= PROBLEM DESCRIPTION =
How many lines in the records below contain the word "server"? Reply with the number alone.

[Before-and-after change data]
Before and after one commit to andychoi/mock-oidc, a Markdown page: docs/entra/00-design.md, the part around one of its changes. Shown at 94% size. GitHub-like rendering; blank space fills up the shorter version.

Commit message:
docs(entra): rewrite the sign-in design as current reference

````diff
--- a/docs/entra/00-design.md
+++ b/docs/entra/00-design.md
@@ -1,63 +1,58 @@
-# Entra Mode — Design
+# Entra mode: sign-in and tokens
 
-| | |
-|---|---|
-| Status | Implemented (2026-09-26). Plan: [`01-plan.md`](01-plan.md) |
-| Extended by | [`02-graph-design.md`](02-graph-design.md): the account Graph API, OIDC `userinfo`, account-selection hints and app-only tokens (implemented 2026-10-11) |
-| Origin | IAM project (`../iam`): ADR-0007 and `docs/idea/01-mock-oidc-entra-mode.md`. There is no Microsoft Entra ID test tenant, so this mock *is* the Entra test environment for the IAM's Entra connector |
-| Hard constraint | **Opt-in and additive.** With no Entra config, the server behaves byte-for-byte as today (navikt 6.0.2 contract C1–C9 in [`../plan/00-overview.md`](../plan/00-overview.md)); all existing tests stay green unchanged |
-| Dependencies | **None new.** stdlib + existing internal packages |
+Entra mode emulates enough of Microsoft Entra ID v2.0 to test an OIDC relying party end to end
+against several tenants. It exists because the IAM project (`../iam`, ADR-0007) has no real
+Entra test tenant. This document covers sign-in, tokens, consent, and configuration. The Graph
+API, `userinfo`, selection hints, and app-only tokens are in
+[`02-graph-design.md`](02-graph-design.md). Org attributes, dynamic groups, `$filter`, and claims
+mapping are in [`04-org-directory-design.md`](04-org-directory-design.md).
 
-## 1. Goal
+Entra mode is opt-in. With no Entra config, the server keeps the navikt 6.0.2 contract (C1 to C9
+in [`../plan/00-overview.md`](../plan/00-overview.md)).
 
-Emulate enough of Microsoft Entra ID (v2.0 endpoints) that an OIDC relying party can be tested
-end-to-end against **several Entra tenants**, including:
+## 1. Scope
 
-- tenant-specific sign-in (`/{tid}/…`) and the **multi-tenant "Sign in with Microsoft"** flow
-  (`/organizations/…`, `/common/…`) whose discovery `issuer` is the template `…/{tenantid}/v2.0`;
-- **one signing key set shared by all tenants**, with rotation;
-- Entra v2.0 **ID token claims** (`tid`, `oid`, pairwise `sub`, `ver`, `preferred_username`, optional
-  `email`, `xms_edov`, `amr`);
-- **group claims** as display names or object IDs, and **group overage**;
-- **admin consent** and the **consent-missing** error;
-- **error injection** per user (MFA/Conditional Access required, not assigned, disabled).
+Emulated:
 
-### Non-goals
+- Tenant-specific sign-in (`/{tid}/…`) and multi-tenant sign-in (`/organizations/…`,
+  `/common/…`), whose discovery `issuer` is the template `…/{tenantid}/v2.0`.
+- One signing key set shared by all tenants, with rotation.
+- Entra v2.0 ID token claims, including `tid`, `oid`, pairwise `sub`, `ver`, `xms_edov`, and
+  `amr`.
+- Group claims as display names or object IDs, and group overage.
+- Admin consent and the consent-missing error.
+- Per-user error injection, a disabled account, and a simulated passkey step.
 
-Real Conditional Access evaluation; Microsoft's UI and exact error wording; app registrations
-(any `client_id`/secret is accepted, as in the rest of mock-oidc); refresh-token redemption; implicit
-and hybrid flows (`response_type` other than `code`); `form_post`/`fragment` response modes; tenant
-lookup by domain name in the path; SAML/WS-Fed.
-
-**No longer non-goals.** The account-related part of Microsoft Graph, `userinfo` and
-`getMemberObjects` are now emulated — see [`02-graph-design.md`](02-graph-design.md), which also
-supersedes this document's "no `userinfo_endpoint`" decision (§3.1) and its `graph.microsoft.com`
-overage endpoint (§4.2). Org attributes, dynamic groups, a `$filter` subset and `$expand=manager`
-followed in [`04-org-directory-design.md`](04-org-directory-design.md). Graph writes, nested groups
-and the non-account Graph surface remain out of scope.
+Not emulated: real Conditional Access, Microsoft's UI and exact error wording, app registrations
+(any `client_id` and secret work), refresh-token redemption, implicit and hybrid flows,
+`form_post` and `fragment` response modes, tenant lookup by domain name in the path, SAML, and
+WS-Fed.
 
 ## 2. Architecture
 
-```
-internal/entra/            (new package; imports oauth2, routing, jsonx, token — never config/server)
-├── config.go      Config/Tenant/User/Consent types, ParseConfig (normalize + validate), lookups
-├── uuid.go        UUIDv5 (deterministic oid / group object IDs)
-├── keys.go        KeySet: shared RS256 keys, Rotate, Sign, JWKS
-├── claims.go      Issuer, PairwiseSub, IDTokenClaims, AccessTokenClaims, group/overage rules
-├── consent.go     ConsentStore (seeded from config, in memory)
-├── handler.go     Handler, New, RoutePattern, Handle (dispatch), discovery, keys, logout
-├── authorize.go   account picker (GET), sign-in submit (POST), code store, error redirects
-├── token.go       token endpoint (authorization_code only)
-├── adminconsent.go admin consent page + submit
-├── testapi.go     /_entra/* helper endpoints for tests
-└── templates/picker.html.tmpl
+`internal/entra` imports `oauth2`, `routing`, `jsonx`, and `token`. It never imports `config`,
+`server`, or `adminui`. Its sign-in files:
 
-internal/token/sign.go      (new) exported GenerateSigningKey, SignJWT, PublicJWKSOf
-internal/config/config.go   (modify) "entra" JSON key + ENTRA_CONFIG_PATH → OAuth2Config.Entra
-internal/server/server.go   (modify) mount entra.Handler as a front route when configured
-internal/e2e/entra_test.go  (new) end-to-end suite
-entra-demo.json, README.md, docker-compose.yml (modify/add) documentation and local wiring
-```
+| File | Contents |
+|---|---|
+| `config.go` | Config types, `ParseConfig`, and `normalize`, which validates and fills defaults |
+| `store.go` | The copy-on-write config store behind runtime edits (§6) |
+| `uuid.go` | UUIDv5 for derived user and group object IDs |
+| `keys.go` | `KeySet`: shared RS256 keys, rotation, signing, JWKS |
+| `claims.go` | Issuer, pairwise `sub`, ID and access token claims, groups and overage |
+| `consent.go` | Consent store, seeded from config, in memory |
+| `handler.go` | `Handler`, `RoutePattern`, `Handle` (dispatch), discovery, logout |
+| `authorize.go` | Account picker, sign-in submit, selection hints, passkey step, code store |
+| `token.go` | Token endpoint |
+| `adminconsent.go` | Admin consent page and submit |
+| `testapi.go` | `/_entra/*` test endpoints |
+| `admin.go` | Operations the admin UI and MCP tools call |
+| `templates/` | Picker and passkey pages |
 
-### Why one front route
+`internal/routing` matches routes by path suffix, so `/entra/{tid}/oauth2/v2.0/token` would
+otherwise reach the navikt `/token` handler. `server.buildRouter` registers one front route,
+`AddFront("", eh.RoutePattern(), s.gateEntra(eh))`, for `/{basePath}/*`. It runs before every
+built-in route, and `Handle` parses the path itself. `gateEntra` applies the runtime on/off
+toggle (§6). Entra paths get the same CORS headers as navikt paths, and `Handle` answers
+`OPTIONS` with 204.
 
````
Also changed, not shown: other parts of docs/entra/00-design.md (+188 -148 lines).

= ANSWER TO THE PROBLEM =
6